* INSTRUCTIONS TO FOLLOW *
Check each line of the entries below for the word "flow", and copy the lines that have it.

* MATERIAL FOR THE TASK *
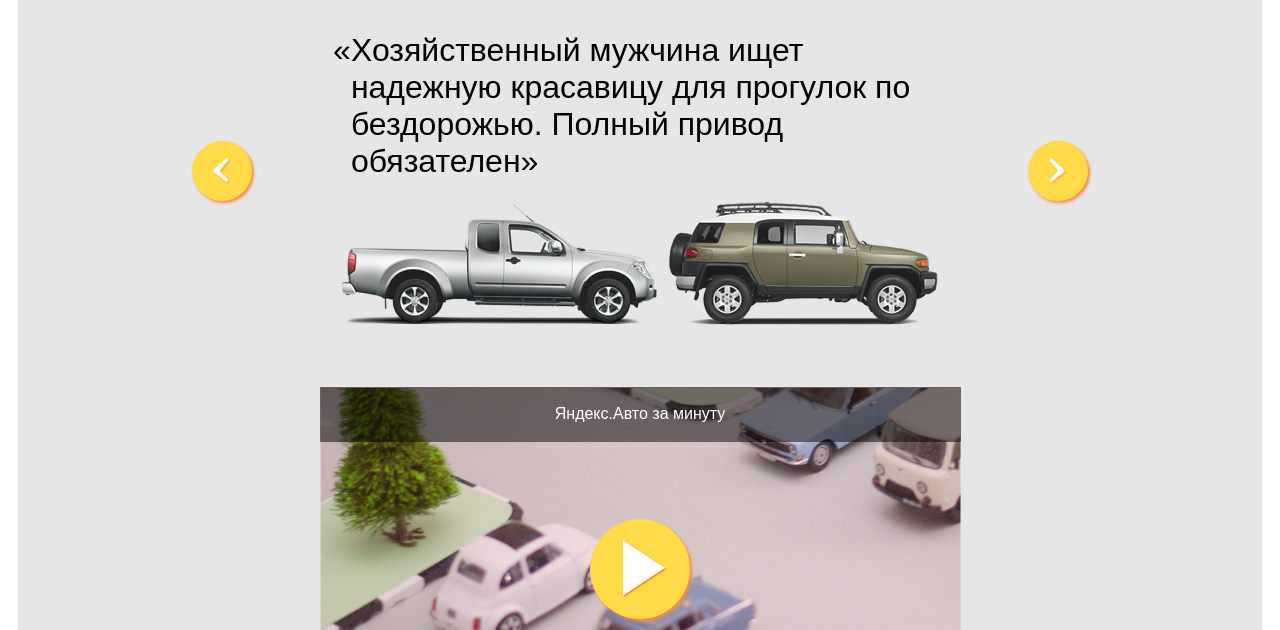
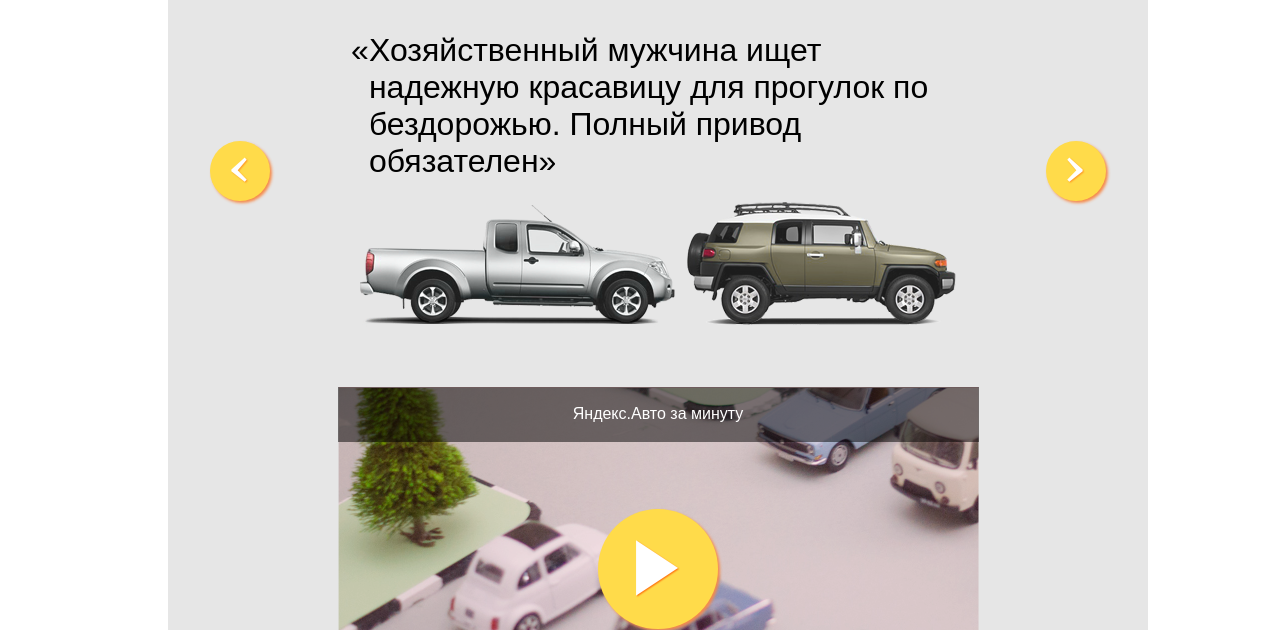
Before and after one commit to ZinkPavel/Interface-development, a plain HTML site: page SubtletiesOfLayout/week_5/index.html in a window 1280 px wide. Shown: the part 170-800 px from the top of the page. Drawn offline with Linux system fonts and the light colour scheme.

Commit message:
Hotfix 5.1

```diff
--- a/SubtletiesOfLayout/week_5/index.html
+++ b/SubtletiesOfLayout/week_5/index.html
@@ -13,7 +13,7 @@
 
     <main>
         <div class="slider">
-            <button class="left"><img src="images/left.png" alt=""></button>
+            <button class="left"></button>
             <div class="content">
                 <h1 class="quote">
                     «Хозяйственный мужчина ищет <br>
@@ -23,7 +23,7 @@
                 </h1>
                 <img src="images/cars.png" alt="cars">
             </div>
-            <button class="right"><img src="images/right.png" alt=""></button>
+            <button class="right"></button>
         </div>
 
         <div class="video">
@@ -31,7 +31,7 @@
             <div class="annotation">
                 <span class="text">Яндекс.Авто за минуту</span>
             </div>
-            <button class="play"><img src="images/play.png" alt=""></button>
+            <button class="play"></button>
         </div>
 
         <div class="ways">
--- a/SubtletiesOfLayout/week_5/style.css
+++ b/SubtletiesOfLayout/week_5/style.css
@@ -10,10 +10,16 @@
 
 body {
     background-color: #e6e6e6;
+    width: 980px;
+
+    position: absolute;
+    left: 50%;
+    transform: translateX(-50%);
 
     display: flex;
     flex-flow: column nowrap;
     justify-content: flex-start;
+
     margin: 18px;
 }
 
@@ -60,6 +66,8 @@ main {
 .slider > .left,
 .slider > .right {
     background-color: #ffdb4a;
+    background-repeat: no-repeat;
+    background-position: center;
     outline: none;
     border: none;
     border-radius: 50%;
@@ -69,18 +77,20 @@ main {
     height: 60px;
 }
 
+.slider > .left {
+    transform: translateX(-150%);
+    background-image: url(images/left.png);
+}
+
+.slider > .right {
+    transform: translateX(150%);
+    background-image: url(images/right.png);
+}
+
 .slider > .left:hover,
-.slider > .right:hover { opacity: .8; }
-
-.slider > .left { transform: translateX(-150%); }
-.slider > .right { transform: translateX(150%); }
-
-.slider > .left > img,
-.slider > .right > img {
-    position: absolute;
-    top: 50%;
-    left: 50%;
-    transform: translate(-50%, -50%);
+.slider > .right:hover {
+    opacity: .8;
+    cursor: pointer;
 }
 
 /* VIDEO */
@@ -112,8 +122,11 @@ main {
 
 .video > .play {
     background-color: #ffdb4a;
-    width: 100px;
-    height: 100px;
+    background-image: url(images/play.png);
+    background-repeat: no-repeat;
+    background-position: center;
+    width: 120px;
+    height: 120px;
     outline: none;
     border: none;
     border-radius: 50%;
@@ -125,20 +138,16 @@ main {
     transform: translate(-50%, -50%);
 }
 
-.video > .play > img {
-    position: absolute;
-    top: 50%;
-    left: 55%;
-    transform: translate(-50%, -50%);
+.video > .play:hover {
+    opacity: .8;
+    cursor: pointer;
 }
-
-.video > .play:hover { opacity: .8; }
 
 /* WAYS */
 
 .ways {
     font-family: var(--arial);
-    width: 65%;
+    width: 80%;
 }
 
 .ways > .title {
@@ -149,7 +158,7 @@ main {
 
 .ways > .content {
     display: flex;
-    flex-flow: row wrap;
+    flex-flow: row nowrap;
     justify-content: space-between;
     align-items: flex-start;
     gap: 1%;
@@ -204,6 +213,13 @@ footer > .hover {
 }
 
 footer > .try { background: linear-gradient(#ffe349, #ffdb01); }
-footer > .try:hover { background: linear-gradient(#ffe86a, #ffe12f); }
 
-footer > .hover { background: linear-gradient(#ffe86a, #ffe12f);}
+footer > .try:hover {
+    background: linear-gradient(#ffe86a, #ffe12f);
+    cursor: pointer;
+}
+
+footer > .hover {
+    background: linear-gradient(#ffe86a, #ffe12f);
+    cursor: pointer;
+}
```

* WRITTEN ANSWER *
     flex-flow: column nowrap;
-    flex-flow: row wrap;
+    flex-flow: row nowrap;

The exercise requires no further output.